I appreciate my ex-husband.  He ships all our gear all over the country, pays my bills and is our biggest Team Rwanda fan!  He could have remained angry at me for the rest of my life, instead, he was the good man he's always been and understood this was what I was meant to do with my life.  I am one lucky girl.

Yesterday I met with a friend, Kelly Bean, in Kigali.  She is here to check in on the programs she runs with her non profit, African Road.  She cannot go to Burundi, another country she works with, because of the recent election violence.  Last week, about 36 hours before she boarded a plane we had a FB conversation about how I was suffering, once again, from compassion fatigue.  She asked if she could bring me anything.  I said it was too late for this journal I wanted but not to worry.  When I met her yesterday and chatted about everything going on, she said to me, "How are you doing?"  She said it, meant it and I felt it.  As I was leaving she gave me a care package with two journals and a coloring book and pencils...and chocolate!  I told her I want to channel my inner KB...calm, nurturing and loving.  KB doesn't yell, and never appears frazzled.  I am always yelling and frazzled!  Her gift, her friendship means the world to me.  Appreciation.

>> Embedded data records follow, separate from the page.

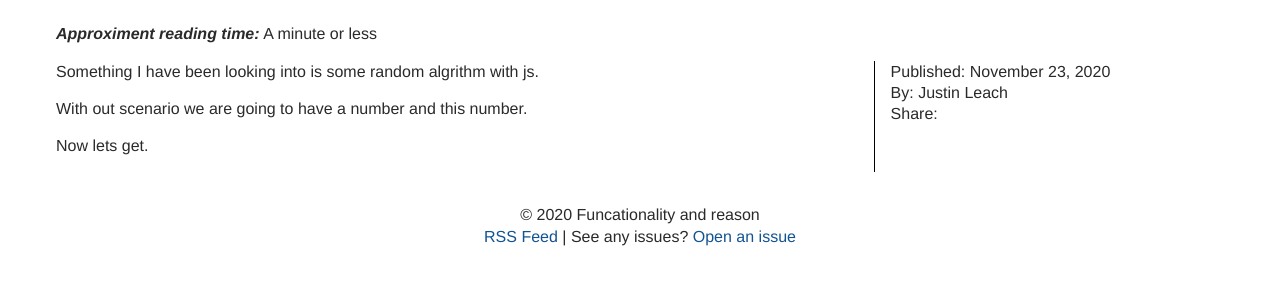
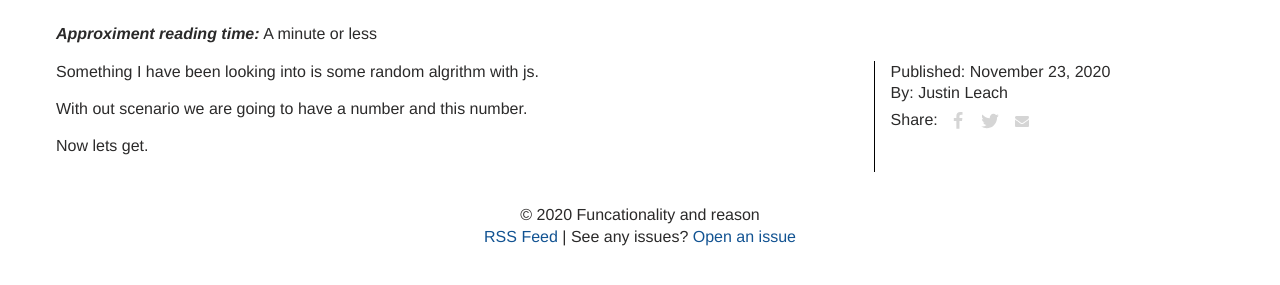
Before and after one commit to leachjustin18/functionalityandreason, a Jekyll site: the page built from _posts/2020-11-23-finding-random.md, in a window 1280 px wide. Shown: the part 362-647 px from the top of the page. Built offline with Jekyll 4.4.1, drawn with Linux system fonts in a browser that asks for light colours; some web fonts are replaced.

Commit message:
First attempt in share buttons

```diff
--- a/_layouts/post.html
+++ b/_layouts/post.html
@@ -363,6 +363,96 @@
   .highlight .il {
     color: #de935f;
   }
+
+  #share-buttons {
+    display: inline-block;
+    vertical-align: middle;
+  }
+
+  #share-buttons:after {
+    content: "";
+    display: block;
+    clear: both;
+  }
+
+  #share-buttons>div {
+    position: relative;
+    text-align: left;
+    height: 36px;
+    width: 32px;
+    float: left;
+    text-align: center;
+  }
+
+  #share-buttons>div>svg {
+    height: 16px;
+    fill: #d5d5d5;
+    margin-top: 10px;
+  }
+
+  #share-buttons>div:hover {
+    cursor: pointer;
+  }
+
+  #share-buttons>div.facebook:hover>svg {
+    fill: #3B5998;
+  }
+
+  #share-buttons>div.twitter:hover>svg {
+    fill: #55ACEE;
+  }
+
+  #share-buttons>div.linkedin:hover>svg {
+    fill: #0077b5;
+  }
+
+  #share-buttons>div.pinterest:hover>svg {
+    fill: #CB2027;
+  }
+
+  #share-buttons>div.gplus:hover>svg {
+    fill: #dd4b39;
+  }
+
+  #share-buttons>div.mail:hover>svg {
+    fill: #7D7D7D;
+  }
+
+  #share-buttons>div.instagram:hover>svg {
+    fill: #C73B92;
+  }
+
+  #share-buttons>div.facebook>svg {
+    height: 18px;
+    margin-top: 9px;
+  }
+
+  #share-buttons>div.twitter>svg {
+    height: 20px;
+    margin-top: 8px;
+  }
+
+  #share-buttons>div.linkedin>svg {
+    height: 19px;
+    margin-top: 7px;
+  }
+
+  #share-buttons>div.pinterest>svg {
+    height: 20px;
+    margin-top: 9px;
+  }
+
+  #share-buttons>div.gplus>svg {
+    height: 17px;
+    margin-top: 9px;
+    position: relative;
+    left: 1px;
+  }
+
+  #share-buttons>div.mail>svg {
+    height: 14px;
+    margin-top: 11px;
+  }
 </style>
 
 <main class="post">
@@ -390,11 +480,38 @@
 
     <aside class="post__meta">
       <div class="post__metaContent">
-        <span class="post__metaTitle">Published:</span> {{page.date | date: '%B %d, %Y'}}
+        <span class="post__metaTitle">Published:</span>
+        {{page.date | date: '%B %d, %Y'}}
       </div>
       <div><span class="post__metaTitle">By:</span> {{page.author}}</div>
 
-      <div><span class="post__metaTitle">Share:</span></div>
+      <div><span class="post__metaTitle">Share:</span>
+
+
+
+        <div id="share-buttons">
+          <div class="facebook" title="Share this on Facebook"
+            onclick="window.open('http://www.facebook.com/share.php?u={{ site.url }}{{ page.url }}');">
+            <svg viewBox="0 0 1792 1792" xmlns="http://www.w3.org/2000/svg">
+              <path
+                d="M1343 12v264h-157q-86 0-116 36t-30 108v189h293l-39 296h-254v759h-306v-759h-255v-296h255v-218q0-186 104-288.5t277-102.5q147 0 228 12z" />
+            </svg></div>
+          <div class="twitter" title="Share this on Twitter"
+            onclick="window.open('https://twitter.com/intent/tweet?text={{ page.title }}%20{{ site.url }}{{ page.url }}');">
+            <svg viewBox="0 0 1792 1792" xmlns="http://www.w3.org/2000/svg">
+              <path
+                d="M1684 408q-67 98-162 167 1 14 1 42 0 130-38 259.5t-115.5 248.5-184.5 210.5-258 146-323 54.5q-271 0-496-145 35 4 78 4 225 0 401-138-105-2-188-64.5t-114-159.5q33 5 61 5 43 0 85-11-112-23-185.5-111.5t-73.5-205.5v-4q68 38 146 41-66-44-105-115t-39-154q0-88 44-163 121 149 294.5 238.5t371.5 99.5q-8-38-8-74 0-134 94.5-228.5t228.5-94.5q140 0 236 102 109-21 205-78-37 115-142 178 93-10 186-50z" />
+            </svg></div>
+          <!-- TODO: Enable once site is established -->
+          <!-- <div class="linkedin" title="Share this on Linkedin" onclick="window.open('https://www.linkedin.com/shareArticle?mini=true&url={{ site.url }}{{ page.url }}&title={{ page.title }}');"><svg viewBox="0 0 1792 1792" xmlns="http://www.w3.org/2000/svg"><path d="M477 625v991h-330v-991h330zm21-306q1 73-50.5 122t-135.5 49h-2q-82 0-132-49t-50-122q0-74 51.5-122.5t134.5-48.5 133 48.5 51 122.5zm1166 729v568h-329v-530q0-105-40.5-164.5t-126.5-59.5q-63 0-105.5 34.5t-63.5 85.5q-11 30-11 81v553h-329q2-399 2-647t-1-296l-1-48h329v144h-2q20-32 41-56t56.5-52 87-43.5 114.5-15.5q171 0 275 113.5t104 332.5z"/></svg></div> -->
+          <div class="mail" title="Share this through Email"
+            onclick="window.open('mailto:?&subject={{ page.title }}&body={{ site.url }}{{ page.url }}');">
+            <svg viewBox="0 0 1792 1792" xmlns="http://www.w3.org/2000/svg">
+              <path
+                d="M1792 710v794q0 66-47 113t-113 47h-1472q-66 0-113-47t-47-113v-794q44 49 101 87 362 246 497 345 57 42 92.5 65.5t94.5 48 110 24.5h2q51 0 110-24.5t94.5-48 92.5-65.5q170-123 498-345 57-39 100-87zm0-294q0 79-49 151t-122 123q-376 261-468 325-10 7-42.5 30.5t-54 38-52 32.5-57.5 27-50 9h-2q-23 0-50-9t-57.5-27-52-32.5-54-38-42.5-30.5q-91-64-262-182.5t-205-142.5q-62-42-117-115.5t-55-136.5q0-78 41.5-130t118.5-52h1472q65 0 112.5 47t47.5 113z" />
+            </svg></div>
+        </div>
+      </div>
     </aside>
   </div>
 </main>
```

I appreciate my sister who introduced me to Mr. Andy Headspace....and who always supports every campaign I launch begging for money!

And today....there was a moment of complete Appreciation....savoring every second of the moment....looking up to God and simply saying, "Thank you...thank you for this moment..."

Bonaventure, our rider who had a horrific crash 3 months ago and then developed a post trauma blood clot which almost ended his life, raced.  This was his first race since the accident.  Mr. AM and I were following the race on the motorbike and Bona was staying with the peloton which at our last time check was 4'52" behind Bosco, the eventual winner.  That alone was impressive.  We sprinted ahead with 20kms remaining to make it to the finish line to set up the video finish timer.  

In comes Bosco, then Patrick, then Joseph and Camera....then a minute or two after that....Janvier...and Bona.  Bona...Janvier reaching down to hold Bona's hand as they crossed the finish line.  I looked across the finish line to Mr. AM and just smiled, holding back tears..."Did you see Janvier and Bona?"

"Yes."

"They were holding hands...he's back.  I think I'm going to cry."

I finished Mr. Andy Headspace's Appreciation series today.  Who or What Do I Appreciate Most in My Life?"

Friends who understand me and what I deal with living here, doing what I do.

My staff, Catherine & Thomas who cook for this unbelievably large family, Felix who handles everything for me, Janvier, the guard who makes sure the water tanks are always full, Joseph and the two Damascenes who make the garden and grounds peaceful, serene and inviting and Beatrice who cleans, cleans and launders all day long!

Flowers....the gorgeous flowers Beatrice put in my house, the flowers that surround my house, the flowers in the kitchen...just beautiful flowers.

And most of all...

I am thankful for God's healing power over Bona.


The press interviewing Bona on his return to racing
Janvier reaching for Bona at the finish